Gosforth Parish.


gosForth parish comprises the townships of East Brunton, West Brunton, Coxlodge, Fawdon, North Gosforth, South Gosforth, and East and West Kenton, It is bounded on the north-west by Dinnington parish, on the west by Newburn, parish, on the south by the parishes of All Saints, St. Andrew, and St. John, and on the east and north-east by Long Benton parish. It is about two miles from north to south, about three miles from east to west, and comprises an area of 6,355 statute acres. The number of inhabitants in 1801, was 1,385; in 1811, 1,988; in 1821, 3,295; in 1831, 3,546; in 1841, 3,020; and in 1851, 2,319 souls. There are several excellent coalmines in this parish, in which great numbers of the inhabitants are employed.

east brunton, a township and hamlet in this parish, but locally situated in the west division of Castle Ward, is the property of Thomas Smith, Esq., R. B. Sanderson, Esq., Rev. J. Robson, and Messrs. Hutchinson. The township contains 953 acres, and its rateable value is 1,255. Population in 1801, 69; in 1811, 79; in 1821, 270; in 1831, 268; in 1841, 268; and in 1851, in consequence of the cessation of work at the collieries, it had decreased to 90 souls. East and West Brunton, Fawdon, Dinnington, Weetslade, and Wide Open, formed the manor and estate of the Hazlerigge family, and were sold in 1768, pursuant to an order of the High Court of Chancery, reserving only the coal-mines of Fawdon and Brunton, which were leased by the representatives of John du Ponthieu, Esq. The mines have not been worked for some years. The hamlet of East Brunton is situated about four miles N.N.W. from Newcastle.

west brunton is a township and hamlet in the above parish, the property of Matthew Bell, Esq. of Woolsington, and is locally situated in the west division of Castle Ward. The area of the township is 1,134 acres, and its rateable value 1,414. The population in 1801, was 101; in 1811, 138; in 1821, 126; in 1831, 118; in 1841, 109; and in 1851, 105 souls. A small portion of this township containing four houses, and eighteen persons, is said to belong to the parish of Dinnington. The hamlet of West Brunton is four miles N.N.W. of Newcastle.

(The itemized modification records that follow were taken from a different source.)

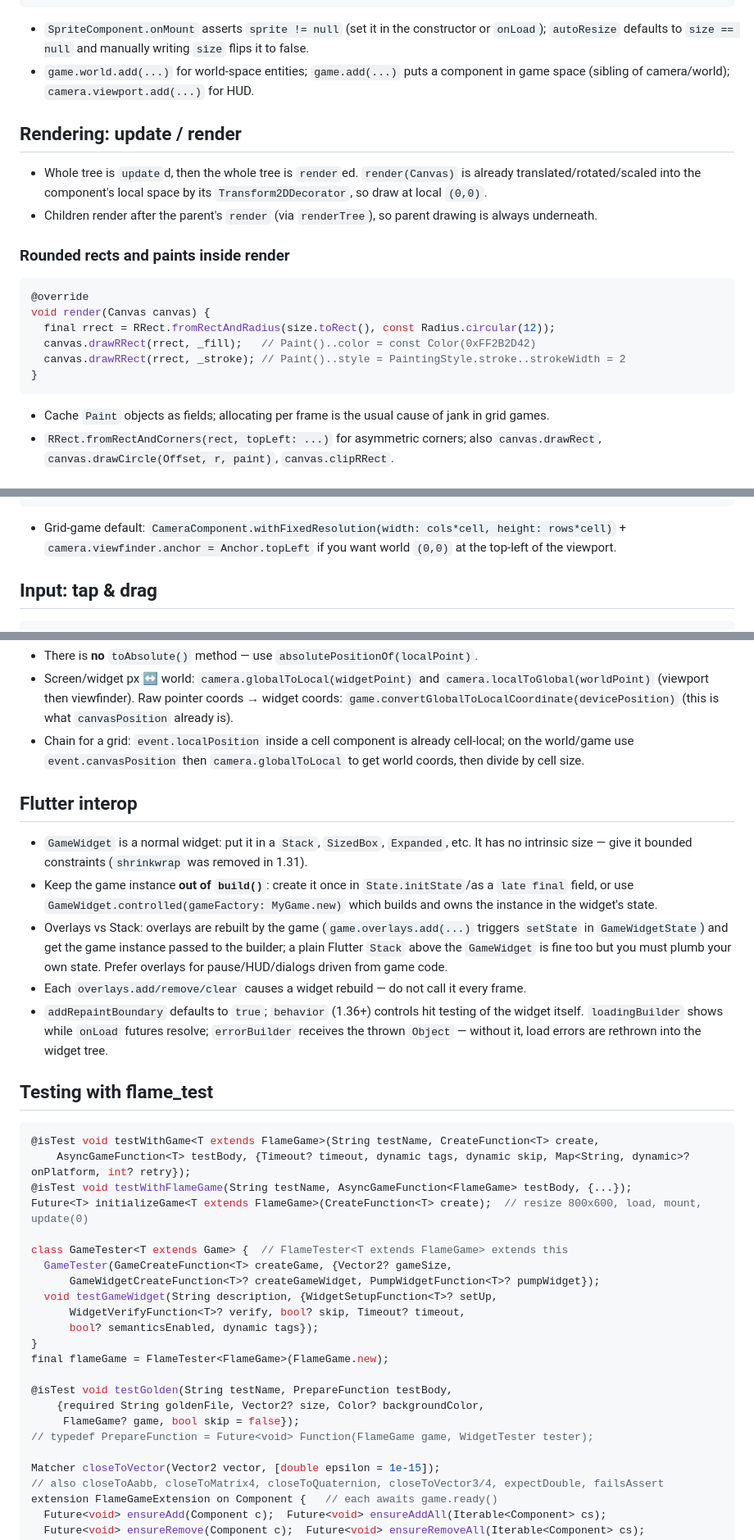
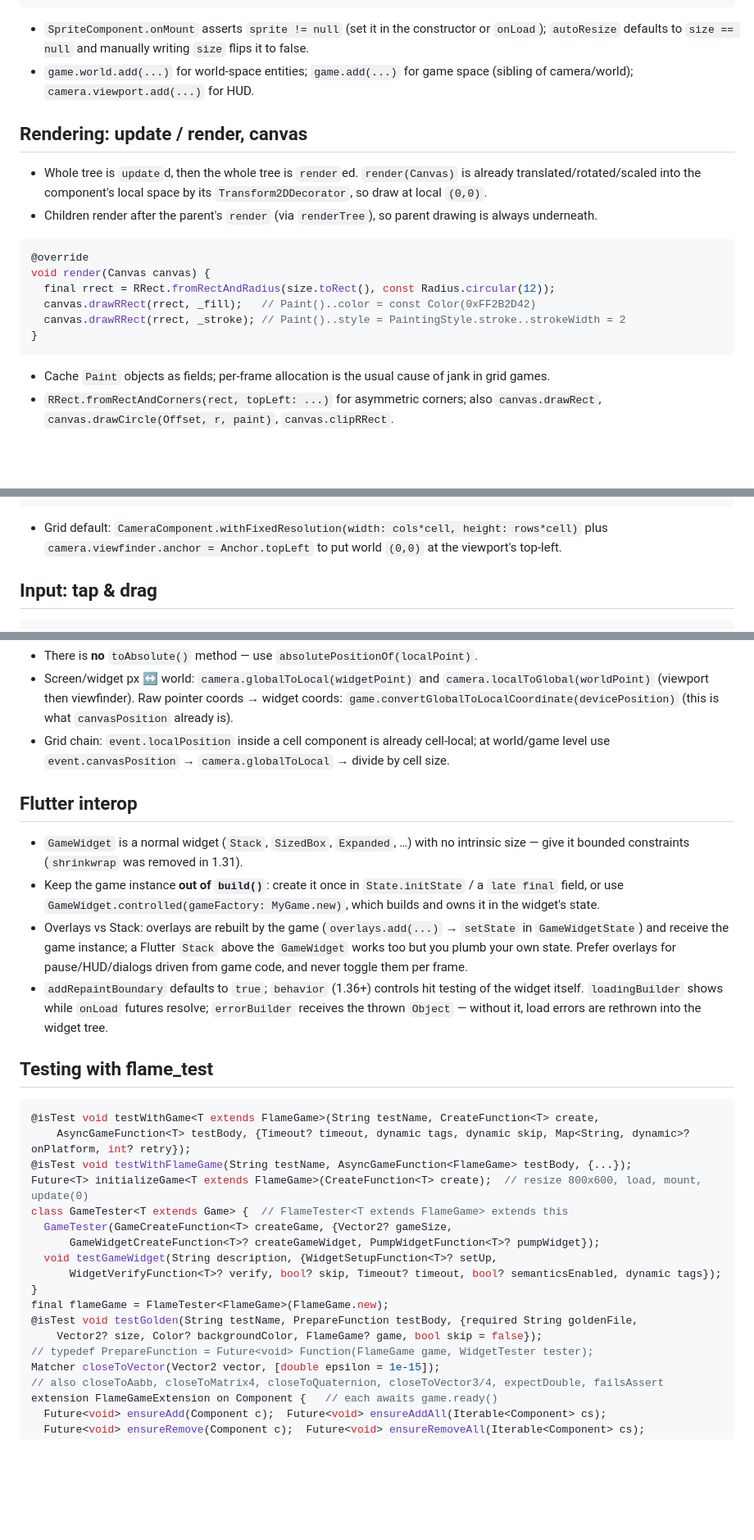
Before and after one commit to JeremyVun/addicting_phone_game, a Markdown page: docs/references/flame.md, 3 parts joined by grey strips. Shown at 82% size. GitHub-like rendering; blank space fills up the shorter version.

````diff
--- a/docs/references/flame.md
+++ b/docs/references/flame.md
@@ -120,13 +112,12 @@ String get text; set text(String);   // setter re-measures and overwrites size
 T get textRenderer; set textRenderer(T);
 ```
 - `SpriteComponent.onMount` asserts `sprite != null` (set it in the constructor or `onLoad`); `autoResize` defaults to `size == null` and manually writing `size` flips it to false.
-- `game.world.add(...)` for world-space entities; `game.add(...)` puts a component in game space (sibling of camera/world); `camera.viewport.add(...)` for HUD.
+- `game.world.add(...)` for world-space entities; `game.add(...)` for game space (sibling of camera/world); `camera.viewport.add(...)` for HUD.
 
-## Rendering: update / render
+## Rendering: update / render, canvas
 - Whole tree is `update`d, then the whole tree is `render`ed. `render(Canvas)` is already translated/rotated/scaled into the component's local space by its `Transform2DDecorator`, so draw at local `(0,0)`.
 - Children render after the parent's `render` (via `renderTree`), so parent drawing is always underneath.
 
-### Rounded rects and paints inside render
 ```dart
 @override
 void render(Canvas canvas) {
@@ -135,7 +126,7 @@ void render(Canvas canvas) {
   canvas.drawRRect(rrect, _stroke); // Paint()..style = PaintingStyle.stroke..strokeWidth = 2
 }
 ```
-- Cache `Paint` objects as fields; allocating per frame is the usual cause of jank in grid games.
+- Cache `Paint` objects as fields; per-frame allocation is the usual cause of jank in grid games.
 - `RRect.fromRectAndCorners(rect, topLeft: ...)` for asymmetric corners; also `canvas.drawRect`, `canvas.drawCircle(Offset, r, paint)`, `canvas.clipRRect`.
 
 ## Camera, viewport, viewfinder
@@ -172,7 +163,7 @@ Vector2 globalToLocal(Vector2 point, {Vector2? output});    // widget px -> worl
 Vector2 localToGlobal(Vector2 position, {Vector2? output}); // world -> widget px
 Rect get visibleWorldRect;                                  // asserts camera is mounted
 ```
-- Grid-game default: `CameraComponent.withFixedResolution(width: cols*cell, height: rows*cell)` + `camera.viewfinder.anchor = Anchor.topLeft` if you want world `(0,0)` at the top-left of the viewport.
+- Grid default: `CameraComponent.withFixedResolution(width: cols*cell, height: rows*cell)` plus `camera.viewfinder.anchor = Anchor.topLeft` to put world `(0,0)` at the viewport's top-left.
 
 ## Input: tap & drag
 ```dart
@@ -344,13 +330,12 @@ bool containsPoint(Vector2 point);           // == containsLocalPoint(absoluteTo
 ```
 - There is **no** `toAbsolute()` method — use `absolutePositionOf(localPoint)`.
 - Screen/widget px ↔ world: `camera.globalToLocal(widgetPoint)` and `camera.localToGlobal(worldPoint)` (viewport then viewfinder). Raw pointer coords → widget coords: `game.convertGlobalToLocalCoordinate(devicePosition)` (this is what `canvasPosition` already is).
-- Chain for a grid: `event.localPosition` inside a cell component is already cell-local; on the world/game use `event.canvasPosition` then `camera.globalToLocal` to get world coords, then divide by cell size.
+- Grid chain: `event.localPosition` inside a cell component is already cell-local; at world/game level use `event.canvasPosition` → `camera.globalToLocal` → divide by cell size.
 
 ## Flutter interop
-- `GameWidget` is a normal widget: put it in a `Stack`, `SizedBox`, `Expanded`, etc. It has no intrinsic size — give it bounded constraints (`shrinkwrap` was removed in 1.31).
-- Keep the game instance **out of `build()`**: create it once in `State.initState`/as a `late final` field, or use `GameWidget.controlled(gameFactory: MyGame.new)` which builds and owns the instance in the widget's state.
-- Overlays vs Stack: overlays are rebuilt by the game (`game.overlays.add(...)` triggers `setState` in `GameWidgetState`) and get the game instance passed to the builder; a plain Flutter `Stack` above the `GameWidget` is fine too but you must plumb your own state. Prefer overlays for pause/HUD/dialogs driven from game code.
-- Each `overlays.add/remove/clear` causes a widget rebuild — do not call it every frame.
+- `GameWidget` is a normal widget (`Stack`, `SizedBox`, `Expanded`, …) with no intrinsic size — give it bounded constraints (`shrinkwrap` was removed in 1.31).
+- Keep the game instance **out of `build()`**: create it once in `State.initState` / a `late final` field, or use `GameWidget.controlled(gameFactory: MyGame.new)`, which builds and owns it in the widget's state.
+- Overlays vs Stack: overlays are rebuilt by the game (`overlays.add(...)` → `setState` in `GameWidgetState`) and receive the game instance; a Flutter `Stack` above the `GameWidget` works too but you plumb your own state. Prefer overlays for pause/HUD/dialogs driven from game code, and never toggle them per frame.
 - `addRepaintBoundary` defaults to `true`; `behavior` (1.36+) controls hit testing of the widget itself. `loadingBuilder` shows while `onLoad` futures resolve; `errorBuilder` receives the thrown `Object` — without it, load errors are rethrown into the widget tree.
 
 ## Testing with flame_test
@@ -359,21 +344,16 @@ bool containsPoint(Vector2 point);           // == containsLocalPoint(absoluteTo
     AsyncGameFunction<T> testBody, {Timeout? timeout, dynamic tags, dynamic skip, Map<String, dynamic>? onPlatform, int? retry});
 @isTest void testWithFlameGame(String testName, AsyncGameFunction<FlameGame> testBody, {...});
 Future<T> initializeGame<T extends FlameGame>(CreateFunction<T> create);  // resize 800x600, load, mount, update(0)
-
 class GameTester<T extends Game> {  // FlameTester<T extends FlameGame> extends this
   GameTester(GameCreateFunction<T> createGame, {Vector2? gameSize,
       GameWidgetCreateFunction<T>? createGameWidget, PumpWidgetFunction<T>? pumpWidget});
   void testGameWidget(String description, {WidgetSetupFunction<T>? setUp,
-      WidgetVerifyFunction<T>? verify, bool? skip, Timeout? timeout,
-      bool? semanticsEnabled, dynamic tags});
+      WidgetVerifyFunction<T>? verify, bool? skip, Timeout? timeout, bool? semanticsEnabled, dynamic tags});
 }
 final flameGame = FlameTester<FlameGame>(FlameGame.new);
-
-@isTest void testGolden(String testName, PrepareFunction testBody,
-    {required String goldenFile, Vector2? size, Color? backgroundColor,
-     FlameGame? game, bool skip = false});
+@isTest void testGolden(String testName, PrepareFunction testBody, {required String goldenFile,
+    Vector2? size, Color? backgroundColor, FlameGame? game, bool skip = false});
 // typedef PrepareFunction = Future<void> Function(FlameGame game, WidgetTester tester);
-
 Matcher closeToVector(Vector2 vector, [double epsilon = 1e-15]);
 // also closeToAabb, closeToMatrix4, closeToQuaternion, closeToVector3/4, expectDouble, failsAssert
 extension FlameGameExtension on Component {   // each awaits game.ready()
````
Also changed, not shown: other parts of docs/references/flame.md (+21 -38 lines), docs/references/README.md (added, +11 -0 lines), docs/references/android_release.md (+29 -51 lines).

coxlodge is a township and village in this parish, but locally situated in the west division of Castle Ward. The principal landowners are W. Dunn, Esq. R. Robson, Esq. and J.J. Bulman, Esq. The township contains 808 acres, and the rateable value is 3,557. The number of inhabitants in 1801, was 108; in 1811, 356; in 1821, 633; in 1831, 965; in 1841, 924; and in 1851, 970 souls. Here is a colliery worked by Matthew Bell, & Co., and in which many of the inhabitants are employed. The Grand Stand on the north side of the Newcastle Race Course, is in this township. It was built in 1800, and is very well adapted for the purposes for which it was erected. the village of coxlodge is situated two and a half miles north of Newcastle. It contains several handsome stone houses, and many others are in process of erection. There is a Methodist Chapel and Sunday School here, which were erected in 1819.

causeway end is a hamlet in this township, two miles north of Newcastle.

Fawdon is a township and village in the above parish, but locally situated in the west division of Castle Ward, the property of Matthew Bell, Esq., and Mr. Charlton. The township comprises an area of 522 acres, and the rateable value is 1,320. The number of inhabitants in 1801, was 26; in 1811, 100; in 1821, 747; in 1831, 707; in 1841, 544; and in 1851, in consequence of the cessation of work at the collieries, it had decreased to 254 souls. The village of Fawdon is three miles N.N.W. of Newcastle. haddrick's mill, a hamlet in this township, occupies a romantic situation in the Ouseburn Dean, two and half miles north by east of Newcastle. There are several neat cottages here, and the place is said to have acquired its name from its serving as a haunt to a band of robbers bearing the name of Haddrick, who possessed it for a considerable period. Whether this tradition be true or false, we possess, at present, no means to prove or disprove its authenticity.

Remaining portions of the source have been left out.